Furthermore, they are better positioned to understand what it might feel like to identify as a becoming writer and to see what writers might do as they are becoming. The cost of ignoring what writers do is too high to dismiss in an ...
Author: Teresa Cremin
Publisher: Taylor & Francis

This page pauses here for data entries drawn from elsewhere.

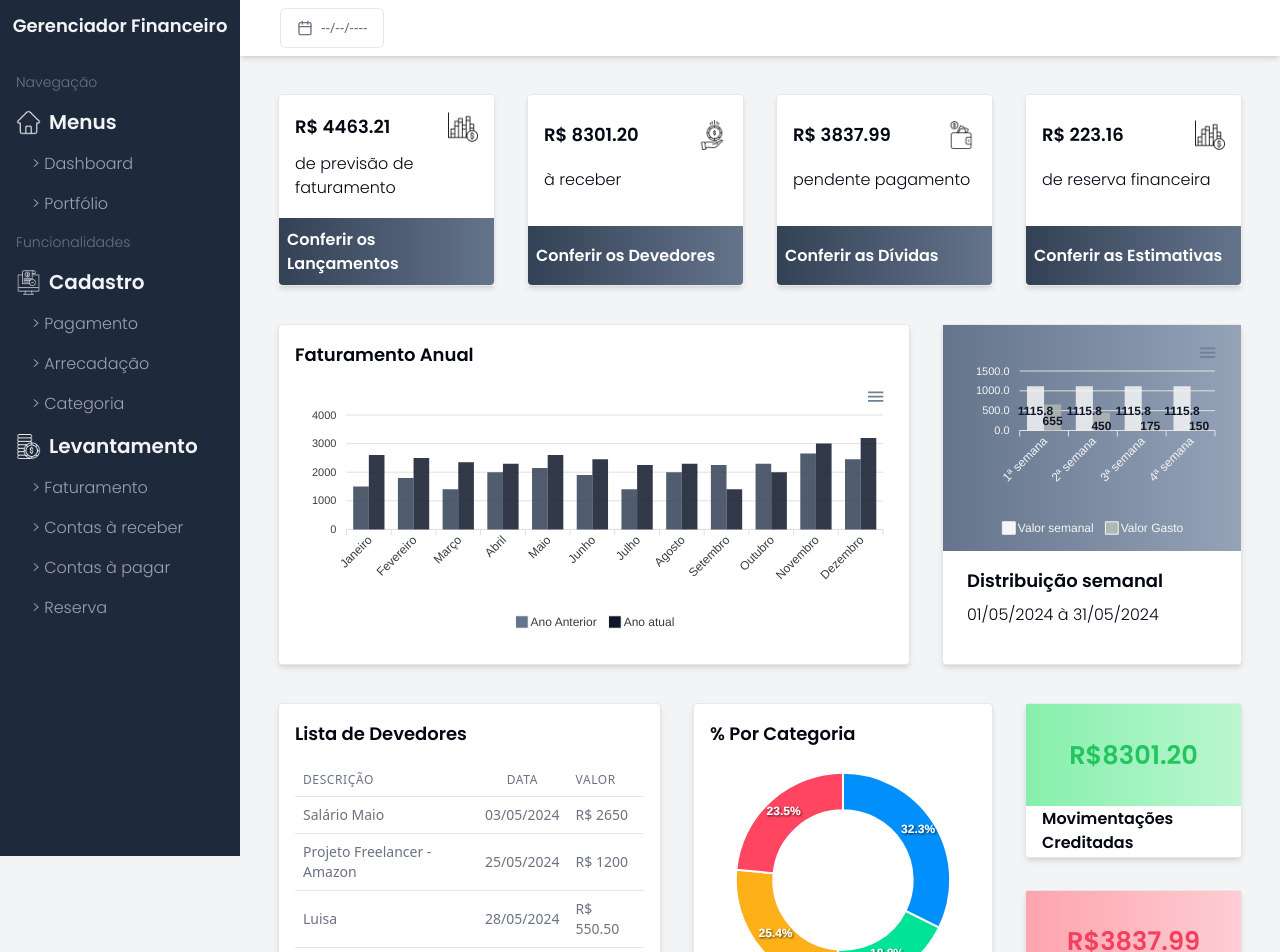
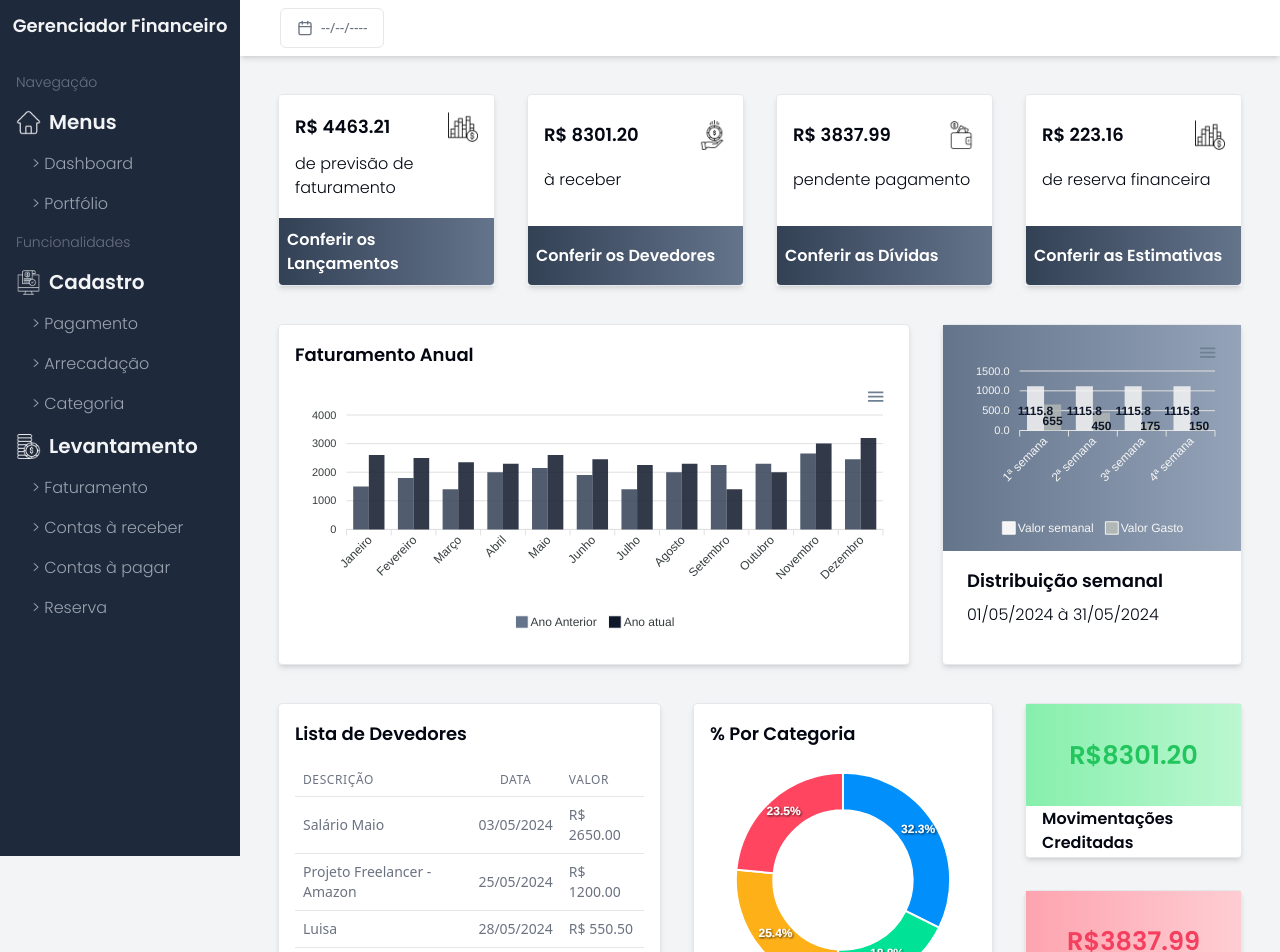
Before and after one commit to taynanhott/financial-manager, a Next.js app: page /gerenciar/dashboard in a window 1280 px wide. Shown: the top 952 px of the page. Built offline with nearby package versions, Linux system fonts and the light colour scheme.

Commit message:
Adjustment of value presentation

```diff
--- a/src/components/Resources/Table/index.tsx
+++ b/src/components/Resources/Table/index.tsx
@@ -64,7 +64,7 @@ export function ListDash({ className, context, variant }: Props) {
                                         </td>
                                     )}
                                     {element.value && (
-                                        <td className="p-2 text-sm text-left">R$ {element.value}</td>
+                                        <td className="p-2 text-sm text-left">R$ {Number(element.value).toFixed(2)}</td>
                                     )}
                                 </motion.tr>
                             ))
@@ -136,7 +136,7 @@ export function TableListAction({ className, context, variant }: Props) {
                                         </td>
                                     )}
                                     {element.value && (
-                                        <td className="p-2 text-sm text-left">R$ {element.value}</td>
+                                        <td className="p-2 text-sm text-left">R$ {Number(element.value).toFixed(2)}</td>
                                     )}
                                 </motion.tr>
                             ))
```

Writer Identity and the Teaching and Learning of Writing is a groundbreaking book which addresses what it really means to identify as a writer in educational contexts and the implications for writing pedagogy. It conceptualises writers’ identities, and draws upon empirical studies to explore their construction, enactment and performance. Focusing largely on teachers’ identities and practices as writers and the writer identities of primary and secondary students, it also encompasses the perspectives of professional writers and highlights promising new directions for research. With four interlinked sections, this book offers: Nuanced understandings of how writer identities are shaped and formed; Insights into how classroom practice changes when teachers position themselves as writers alongside their students; New understandings of what this positioning means for students’ identities as writers and writing pedagogy; and Illuminating case studies mapping young people's writing trajectories. With an international team of contributors, the book offers a global perspective on this vital topic, and makes a new and strongly theorised contribution to the field. Viewing writer identity as fluid and multifaceted, this book is important reading for practising teachers, student teachers, educational researchers and practitioners currently undertaking postgraduate studies. Contributors include: Teresa Cremin, Terry Locke, Sally Baker, Josephine Brady, Diane Collier, Nikolaj Elf, Ian Eyres, Theresa Lillis, Marilyn McKinney, Denise Morgan, Debra Myhill, Mary Ryan, Kristin Stang, Chris Street, Anne Whitney and Rebecca Woodard.